Three months after Clay Bloodworth sustained life-threatening injuries in a Lexington crash, the UNC School of the Arts student is retiring his walker and getting back on his feet.
Bloodworth, 20, sustained two broken femurs, three broken vertebrae and several broken ribs after he was struck head-on by a woman driving 75 mph in a 35 mph zone in August.
“I’m really excited to get back to classes and see my friends,” said Bloodworth, who was visiting Winston-Salem this past week from Florida where he has been completing physical therapy. “I’m slowly getting back to normal.”
Bloodworth had titanium rods placed in his legs and underwent several surgeries to repair holes in his intestines after the Aug. 30 wreck. He had to take the fall semester off to recover.
Lashantha S. Wilson, 33, of Lexington, was charged with speeding 75 mph in a 35 mph-zone, reckless driving, driving left of center and failure to reduce speed to avoid an accident, the Davidson County District Attorney’s office said Thursday.
Wilson, who wasn’t injured in the wreck, is next scheduled to appear in court Jan. 11 in Davidson County.
“There’s been a lot of things to adjust to, like using a shower chair and re-learning to walk and other things I didn’t think I’d have to deal with at my age,” said Bloodworth, who is planning to return to school in January. “I want her to understand that she made a mistake that cost me a lot.”
Bloodworth was leaving his Lexington girlfriend’s home around 1 a.m. on Aug. 30 when he was struck.

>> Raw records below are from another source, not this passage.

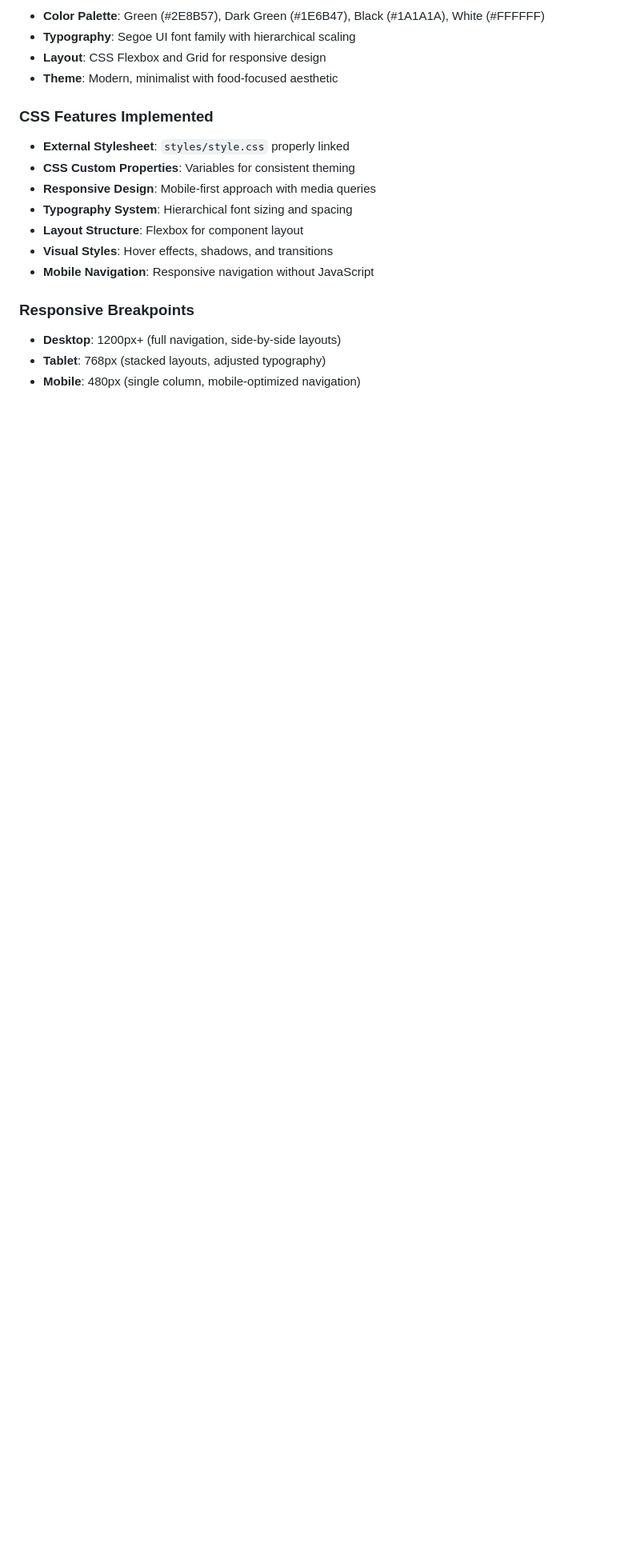
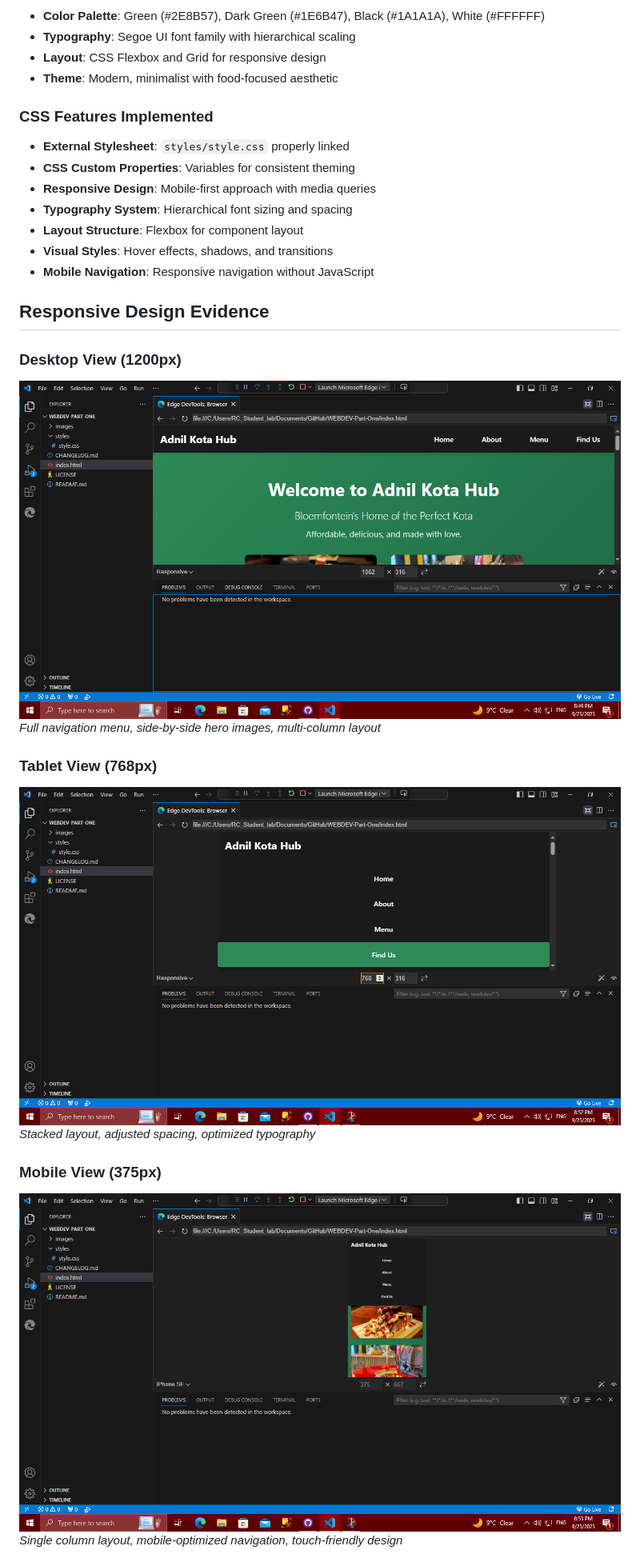
Before and after one commit to sipho-ctrl/WEBDEV-Part-One, a Markdown page: README.md, the part around one of its changes. Shown at 80% size. GitHub-like rendering; pictures changed too: desktop-view.png (added), mobile-view.png (added), tablet-view.png (added); blank space fills up the shorter version.

Commit message:
Complete
Completed Part 2 with responsive design evidence

```diff
--- a/README.md
+++ b/README.md
@@ -36,8 +38,18 @@ WEBDEV-PART-ONE/
 - **Visual Styles**: Hover effects, shadows, and transitions
 - **Mobile Navigation**: Responsive navigation without JavaScript
 
-### Responsive Breakpoints
-- **Desktop**: 1200px+ (full navigation, side-by-side layouts)
-- **Tablet**: 768px (stacked layouts, adjusted typography)
-- **Mobile**: 480px (single column, mobile-optimized navigation)
 
+## Responsive Design Evidence
+
+### Desktop View (1200px)
+![Desktop View](desktop-view.png)
+*Full navigation menu, side-by-side hero images, multi-column layout*
+
+### Tablet View (768px)
+![Tablet View](tablet-view.png)
+*Stacked layout, adjusted spacing, optimized typography*
+
+### Mobile View (375px)
+![Mobile View](mobile-view.png)
+*Single column layout, mobile-optimized navigation, touch-friendly design*
+
```
Also changed, not shown: other parts of README.md (+57 -10 lines), CHANGELOG.md (+62 -15 lines).
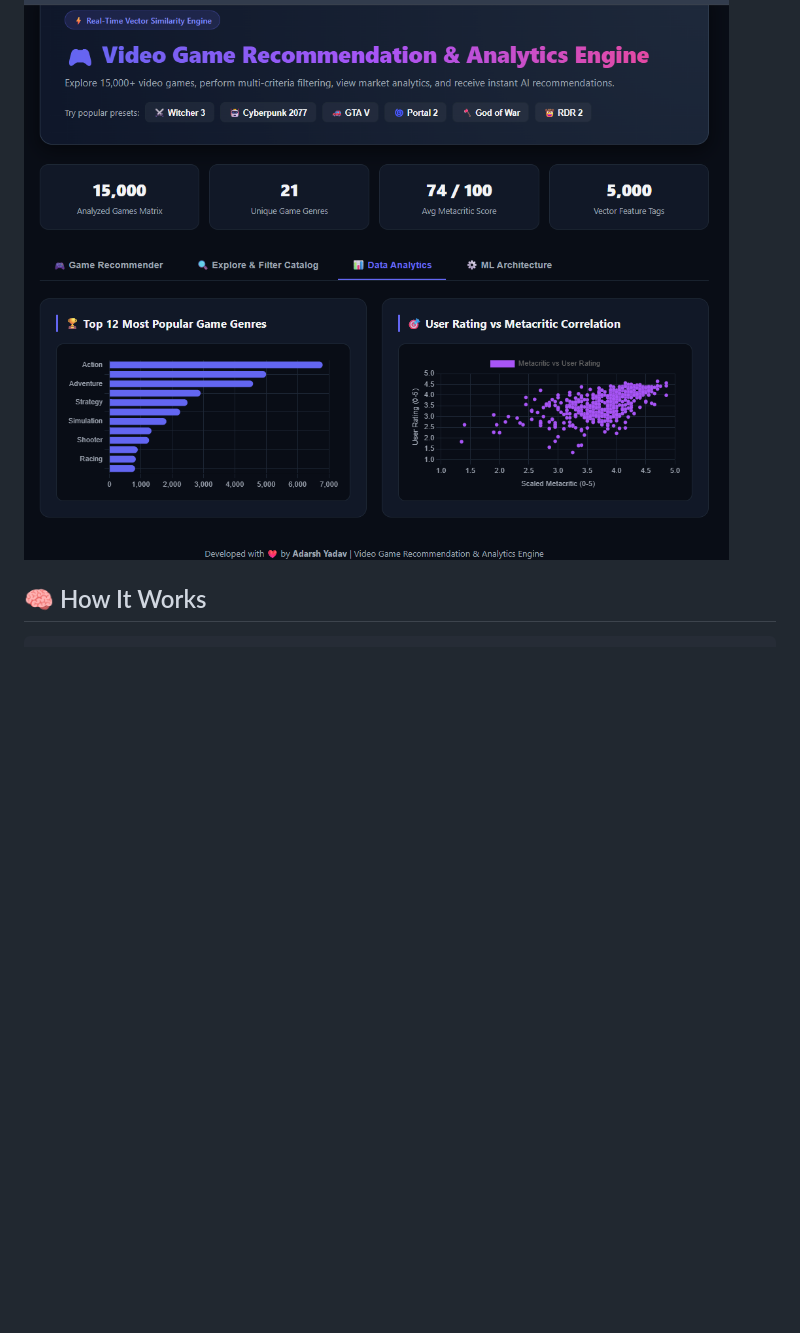
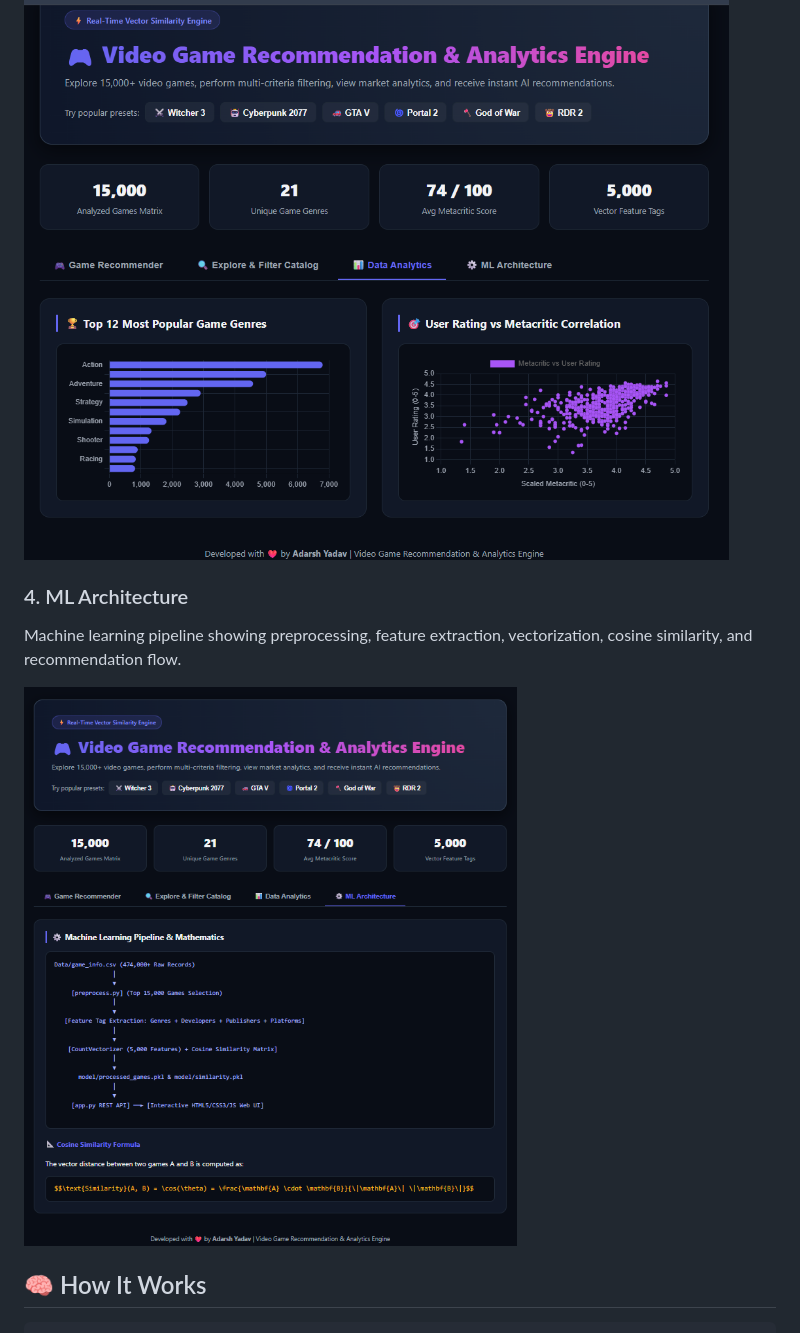
Before and after one commit to Adarsh8158/Game-Recommendation-System, a Markdown page: README.md, the part around the change. Rendered like a GitHub page; blank space fills up the shorter version.

Commit message:
Add ML Architecture section to README
Added section on ML Architecture with a diagram.

```diff
--- a/README.md
+++ b/README.md
@@ -44,6 +44,12 @@ Filter by keyword, genre, platform, Metacritic score + sort options.
 Top 12 genres bar chart + User Rating vs Metacritic scatter plot.
 
 ![Data Analytics](screenshots/03-analytics.png)
+
+### 4. ML Architecture
+
+Machine learning pipeline showing preprocessing, feature extraction, vectorization, cosine similarity, and recommendation flow.
+
+![ML Architecture](screenshots/04-ml-architecture.png)
 
 ## 🧠 How It Works
 
```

Bloodworth, an aspiring filmmaker, said he doesn’t remember much from the accident or the following weeks, some of which he spent unconscious.
“It’s been a long road. He’s very lucky he survived,” his mother, Stacey Bloodworth, said. “He’s been getting better, but he’s only just got to the point where his stomach is closed from all the operations repairing his abdomen.”
After Bloodworth was declared stable in late September, he was transported by ambulance from Wake Forest Baptist Medical Center to a hospital in Florida near where his parents live, his mother said.
He spent the month of October doing three hours of occupational and physical therapy a day at a specialty hospital as he learned to walk again, Bloodworth said. He can now walk short distances without his walker.
“It’s been pretty hard. My femurs feel different,” he said. “I can walk more, but it still hurts after a little while.”
While Bloodworth has made progress, doctors said he could continue to deal with repercussions from the accident for a while to come.
But, a small silver lining has been all the interesting people he’s met along the journey, he said. From physical therapists to hospital employees, he envisions them as future characters in the films he makes.
Bloodworth, who began making movies when he was 13, has received awards from around the country, including best student film at the Illinois Film Festival in 2016 and a silver award at the Fort Lauderdale International Film Festival in 2014, when he was in high school.
He likes to make “documentary-esque dramas,” he said.
“At a certain point, I realized I spent too much of my free time just watching movies, so I figured I’d spend my time trying to make them,” Bloodworth said.
In October, UNCSA held a showing of Bloodworth’s favorite film, “George Washington,” directed by school alumnus David Gordon Green, as a fundraiser.
The community also raised nearly $8,000 on Go Fund Me to help his family with hospital and rehabilitation bills.
Bloodworth said he plans to continue school in January as a third-year student and is working on arranging an independent study with a professor so he can get up to speed on his studies.
“It’s definitely been frustrating, but I’m excited for next semester,” Bloodworth said. “This has changed my life.”